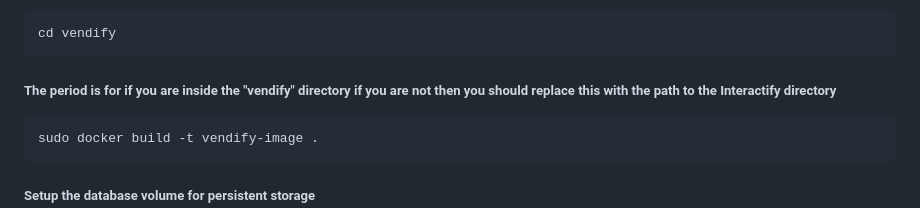
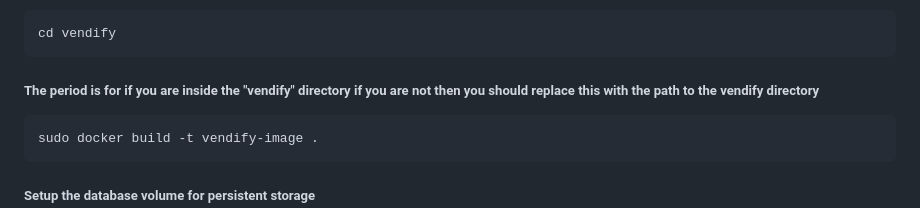
Before and after one commit to Ewsmyth/vendify, a Markdown page: README.md, the part around the change. Drawn GitHub-style.

````diff
--- a/README.md
+++ b/README.md
@@ -60,7 +60,7 @@ sudo git clone https://github.com/Ewsmyth/vendify.git
 ```
 cd vendify
 ```
-##### The period is for if you are inside the "vendify" directory if you are not then you should replace this with the path to the Interactify directory
+##### The period is for if you are inside the "vendify" directory if you are not then you should replace this with the path to the vendify directory
 ```
 sudo docker build -t vendify-image .
 ```
````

ACTION ITEM: The answer is the entries above, given again exactly, with no pictures among them.

FINAL ANSWER:
Before and after one commit to Ewsmyth/vendify, a Markdown page: README.md, the part around the change. Drawn GitHub-style.

````diff
--- a/README.md
+++ b/README.md
@@ -60,7 +60,7 @@ sudo git clone https://github.com/Ewsmyth/vendify.git
 ```
 cd vendify
 ```
-##### The period is for if you are inside the "vendify" directory if you are not then you should replace this with the path to the Interactify directory
+##### The period is for if you are inside the "vendify" directory if you are not then you should replace this with the path to the vendify directory
 ```
 sudo docker build -t vendify-image .
 ```
````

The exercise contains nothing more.